Forrás Wikiquote. Szerkesztette Monnystr. Utolsó frissítés 2021. június 3.. Történelem
Karl Kautsky fénykép
Karl Kautsky
1854 - 1938

Hasonló idézetek

Frank Buchman fénykép

„Either we sacrifice our national selfishness for the good of humanity, or we sacrifice the good of humanity to our national selfishness.“

—  Frank Buchman Evangelical theologist 1878 - 1961

The Revolutionary Path, by Frank Buchman, publisher: Grosvenor Books, 1975, p.23
Quotes on the war of ideas

George W. Bush fénykép
Martin Luther King III fénykép

„If we are to be a great democracy, we must all take an active role in our democracy. We must do democracy. That goes far beyond simply casting your vote. We must all actively champion the causes that ensure the common good.“

—  Martin Luther King III Civil right activist 1957

Speech at the Democratic Convention (28 August 2008) http://www.huffingtonpost.com/2008/08/28/martin-luther-king-iii-dn_n_122258.html

Angela Davis fénykép
Jeremiah Denton fénykép
Iamblichus fénykép

„Gradually only can some details of it be mastered when, under divine guidance we approach the subject with a quiet mind. Having therefore invoked the divine guidance, and adapted ourselves and our style to the divine circumstances, we shall acquiesce in all the suggestions that come to us.“

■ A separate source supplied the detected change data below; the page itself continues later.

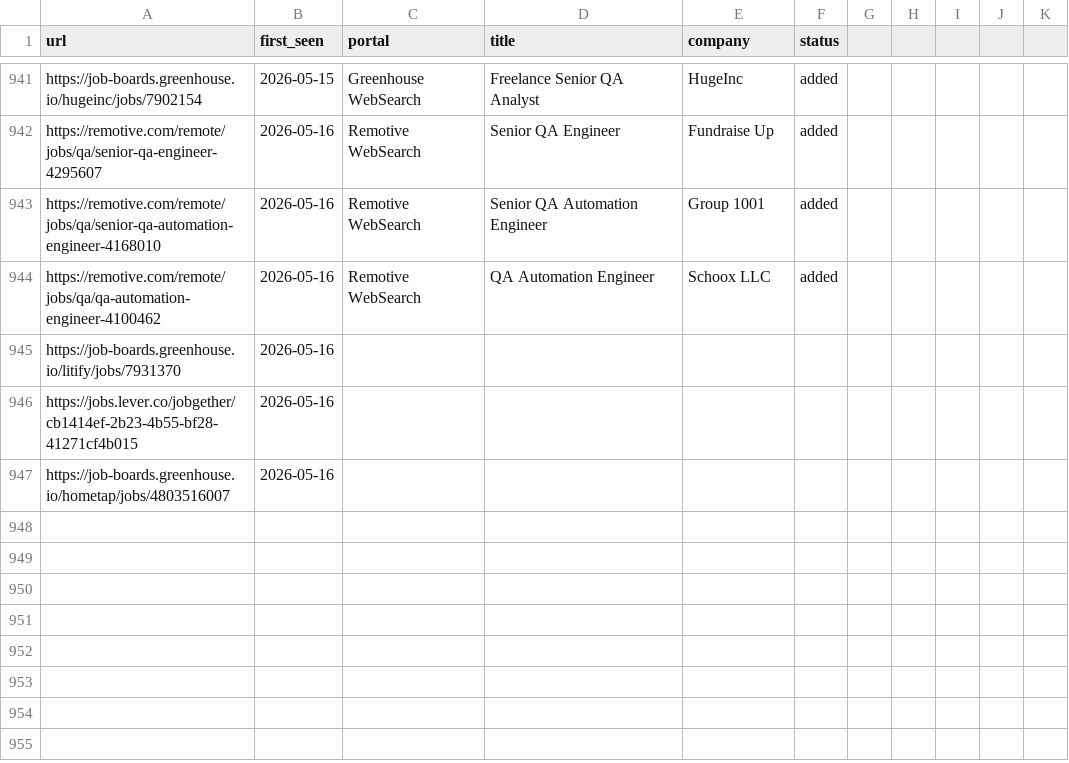
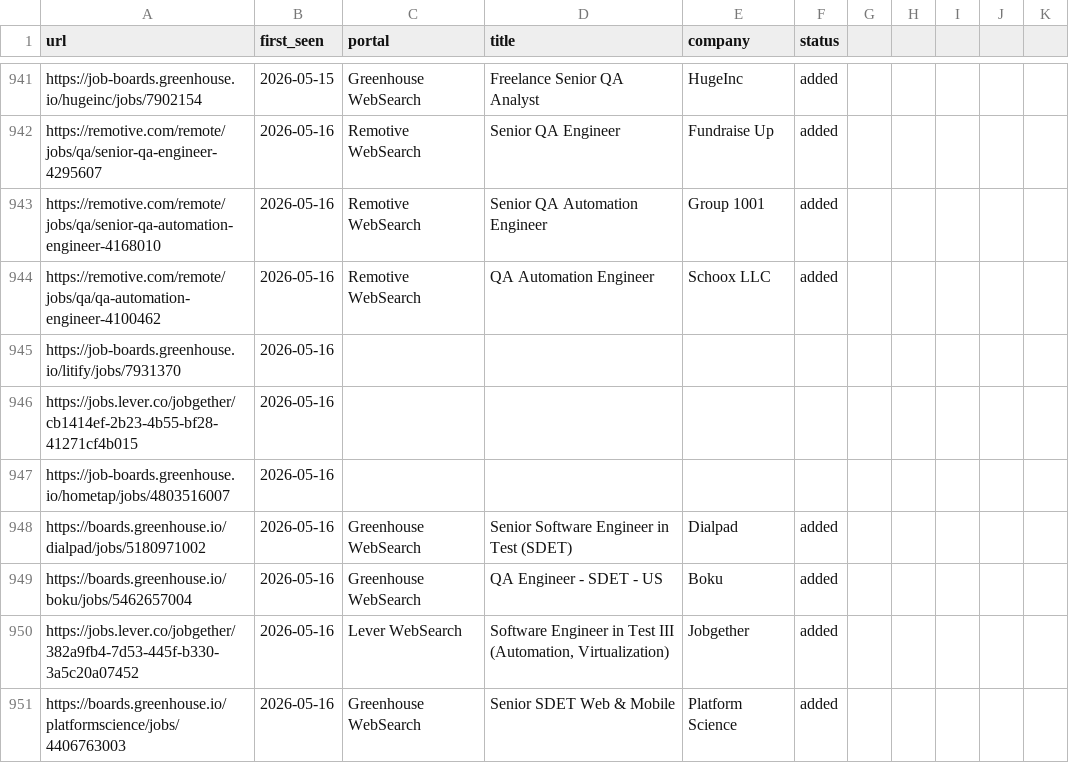
Before and after one commit to ahmets34/career-ops, a TSV file: data/scan-history.tsv, drawn as a sheet; only a part is shown, gaps mark what is left out.

```diff
--- a/data/scan-history.tsv
+++ b/data/scan-history.tsv
@@ -947 +947,5 @@ https://jobs.lever.co/jobgether/cb1414ef-2b23-4b55-bf28-41271cf4b015	2026-05-16
 https://job-boards.greenhouse.io/hometap/jobs/4803516007	2026-05-16
+https://boards.greenhouse.io/dialpad/jobs/5180971002	2026-05-16	Greenhouse WebSearch	Senior Software Engineer in Test (SDET)	Dialpad	added
+https://boards.greenhouse.io/boku/jobs/5462657004	2026-05-16	Greenhouse WebSearch	QA Engineer - SDET - US	Boku	added
+https://jobs.lever.co/jobgether/382a9fb4-7d53-445f-b330-3a5c20a07452	2026-05-16	Lever WebSearch	Software Engineer in Test III (Automation, Virtualization)	Jobgether	added
+https://boards.greenhouse.io/platformscience/jobs/4406763003	2026-05-16	Greenhouse WebSearch	Senior SDET Web & Mobile	Platform Science	added
```
Also changed, not shown: 1 other file.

—  Iamblichus Syrian philosopher 250 - 330

Forrás: Life of Pythagoras, Ch. 1 : Importance of the Subject
Kontextus: Since wise people are in the habit of invoking the divinities at the beginning of any philosophic consideration, this is all the more necessary on studying that one which is justly named after the divine Pythagoras. Inasmuch as it emanated from the divinities it could not be apprehended without their inspiration and assistance. Besides, its beauty and majesty so surpasses human capacity, that it cannot be comprehended in one glance. Gradually only can some details of it be mastered when, under divine guidance we approach the subject with a quiet mind. Having therefore invoked the divine guidance, and adapted ourselves and our style to the divine circumstances, we shall acquiesce in all the suggestions that come to us. Therefore we shall not begin with any excuses for the long neglect of this sect, nor by any explanations about its having been concealed by foreign disciplines, or mystic symbols, nor insist that it has been obscured by false and spurious writings, nor make apologies for any special hindrances to its progress. For us it is sufficient that this is the will of the Gods, which all enable us to undertake tasks even more arduous than these. Having thus acknowledged our primary submission to the divinities, our secondary devotion shall be to the prince and father of this philosophy as a leader.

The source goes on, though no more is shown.